Book Review: Wife 22

Image via Goodreads

Rating: 3.5 out of 5

I’m certainly not new to the “chick-lit” genre, but Melanie Gideon’s Wife 22 was not the kind of book I usually read. I’m used to the courtship stories, the romances of 20 and 30-somethings way before reality sets in. But reviews for Gideon’s novel this year convinced me to take a chance. The result? Eh…

Even though the book clocked in at 400 pages, reading it was a breeze considering that the majority of it takes place in emails, Facebook messages, and Google searches. Alice Buckle is approaching many important milestones: her 20th anniversary with her husband William and her 45th birthday, the very age at which her own mother passed away in an accident.

Coping with her loss, Alice is going through the cliche mid-life crisis.

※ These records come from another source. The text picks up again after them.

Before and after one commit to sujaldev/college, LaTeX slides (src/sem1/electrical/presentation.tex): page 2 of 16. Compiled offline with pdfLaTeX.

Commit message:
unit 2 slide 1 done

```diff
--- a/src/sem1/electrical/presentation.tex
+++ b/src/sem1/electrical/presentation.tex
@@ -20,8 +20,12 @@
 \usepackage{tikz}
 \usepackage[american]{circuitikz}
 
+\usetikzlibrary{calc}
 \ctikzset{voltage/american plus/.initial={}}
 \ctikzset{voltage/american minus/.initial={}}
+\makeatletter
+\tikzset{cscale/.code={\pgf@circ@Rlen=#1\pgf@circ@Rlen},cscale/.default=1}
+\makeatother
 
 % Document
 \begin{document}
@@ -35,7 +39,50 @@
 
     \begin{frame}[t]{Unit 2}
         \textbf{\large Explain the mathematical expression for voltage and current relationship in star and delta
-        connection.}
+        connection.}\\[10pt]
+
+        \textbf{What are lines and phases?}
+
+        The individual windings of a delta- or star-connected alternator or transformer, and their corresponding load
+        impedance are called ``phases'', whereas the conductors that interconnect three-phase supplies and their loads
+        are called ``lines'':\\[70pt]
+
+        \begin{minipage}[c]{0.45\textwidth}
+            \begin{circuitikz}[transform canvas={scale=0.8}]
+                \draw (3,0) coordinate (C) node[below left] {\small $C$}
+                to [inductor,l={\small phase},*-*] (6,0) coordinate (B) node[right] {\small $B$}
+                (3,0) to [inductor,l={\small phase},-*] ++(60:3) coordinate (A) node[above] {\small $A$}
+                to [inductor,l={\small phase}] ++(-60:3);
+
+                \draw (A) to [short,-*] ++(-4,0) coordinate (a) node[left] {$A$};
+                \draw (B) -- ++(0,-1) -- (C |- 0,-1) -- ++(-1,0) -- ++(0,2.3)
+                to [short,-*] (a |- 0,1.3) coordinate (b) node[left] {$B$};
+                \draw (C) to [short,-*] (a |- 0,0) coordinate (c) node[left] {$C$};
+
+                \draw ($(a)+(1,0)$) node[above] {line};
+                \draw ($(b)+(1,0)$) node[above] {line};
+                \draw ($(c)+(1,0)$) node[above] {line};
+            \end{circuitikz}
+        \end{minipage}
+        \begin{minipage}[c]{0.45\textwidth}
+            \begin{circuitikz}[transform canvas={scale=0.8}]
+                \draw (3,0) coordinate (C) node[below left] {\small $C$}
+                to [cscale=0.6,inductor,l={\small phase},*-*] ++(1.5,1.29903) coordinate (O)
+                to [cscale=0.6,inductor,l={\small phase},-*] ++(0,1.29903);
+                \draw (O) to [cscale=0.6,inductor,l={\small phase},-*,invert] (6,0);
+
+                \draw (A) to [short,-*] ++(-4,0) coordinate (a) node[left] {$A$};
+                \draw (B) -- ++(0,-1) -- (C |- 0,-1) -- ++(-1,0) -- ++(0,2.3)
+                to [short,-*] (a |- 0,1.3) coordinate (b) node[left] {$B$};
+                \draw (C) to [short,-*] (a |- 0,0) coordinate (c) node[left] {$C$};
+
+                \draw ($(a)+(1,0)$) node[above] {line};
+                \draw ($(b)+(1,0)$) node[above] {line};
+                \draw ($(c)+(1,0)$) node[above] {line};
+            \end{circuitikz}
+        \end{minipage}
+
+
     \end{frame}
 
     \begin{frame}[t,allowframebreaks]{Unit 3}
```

Her career as an elementary drama teacher is flat-lining in this current recession. She’s dissatisfied with her marriage, in which she’s lucky if they’re intimate once a month. She’s also struggling with two teenage children: her 12-year-old son Peter, whom Alice is convinced is gay, and her 15-year-old daughter Zoe, who’s possibly suffering from an eating disorder.

And as if all of this wasn’t enough, Alice is recruited to participate in a research study on marriage. She becomes “Wife 22” and quickly becomes addicted to her online conversations with “Researcher 101.” But what happens when a professional relationship evolves into a very personal one? Who is Researcher 101, and is Alice willing to sacrifice everything she’s ever known and leave her husband for him?

First off, this was a fascinating story that I believe many spouses can relate to. I enjoyed all the Internet chats, and the overall message that social networking is simultaneously alluring and dangerous. I don’t blame Alice for flirting with temptation, because anonymous confession is a rush that practically everyone has experienced.

What I do blame Alice for, however, is her disconnect. It’s easy to point fingers at smartphones and social media for creating a society of attention-deficit robots, but I don’t think that it’s the medium’s fault. Alice’s personality encourages her to ignore the needs of her husband and children, and she simply uses Facebook as an excuse to shut down.

I’m not saying that I have to like everything a protagonist does, but Alice is just lazy. She expects her life to magically turn around, and doesn’t want to put the effort into fixing it. Teenagers get accused of demanding instant gratification, but Peter and Zoe are light-years ahead of their mom in maturity.

There is a twist, and most readers won’t be surprised by it (I’m just really gullible), but whether you’re fooled or not, it doesn’t matter. I felt that the ending was anticlimactic, and it didn’t better my opinion of Alice. Maybe I’ll be more sympathetic in twenty years, but for now, I’m not impressed by these so-called mid-life crises.

Calling all bloggers! I need homework help!

So my first week of school has finished, and my professor loved the idea that my friend/colleague  and I had for our independent study. We want to create a print magazine about social media, but we’re still in the brainstorming stage. We need to narrow down the topic a bit, by having a certain theme for this debut issue.

I’d like to structure it like any other women’s magazine, possibly with an upside-down structure, one side covering the good aspects of social media, and the other side covering the evil. Social media includes social networking sites like Facebook, Google+, and LinkedIn, as well as blogging/micro-blogging sites like WordPress, Blogger, and Twitter.

Here’s some possible ideas:

GOOD

  1. Connecting with friends and family
  2. Long distance relationships
  3. 24 hour news access
  4. Networking and job searching
  5. Expanding start-up businesses
  6. Sharing niche interests
EVIL
  1. Social networking narcissism
  2. Cyber-bullying
  3. Stress and depression over upkeeping profile and friends lists
  4. Lack of interpersonal communication
  5. Intruding advertisements
  6. Stalking and addiction

Throw out ideas if you have them, as well as topics you’d like to be covered in a social media magazine, because I’m sure I left a lot out! We’ll also be conducting interviews, so if you’d like to volunteer and get the word out about your blog or business, let me know!

Thanks!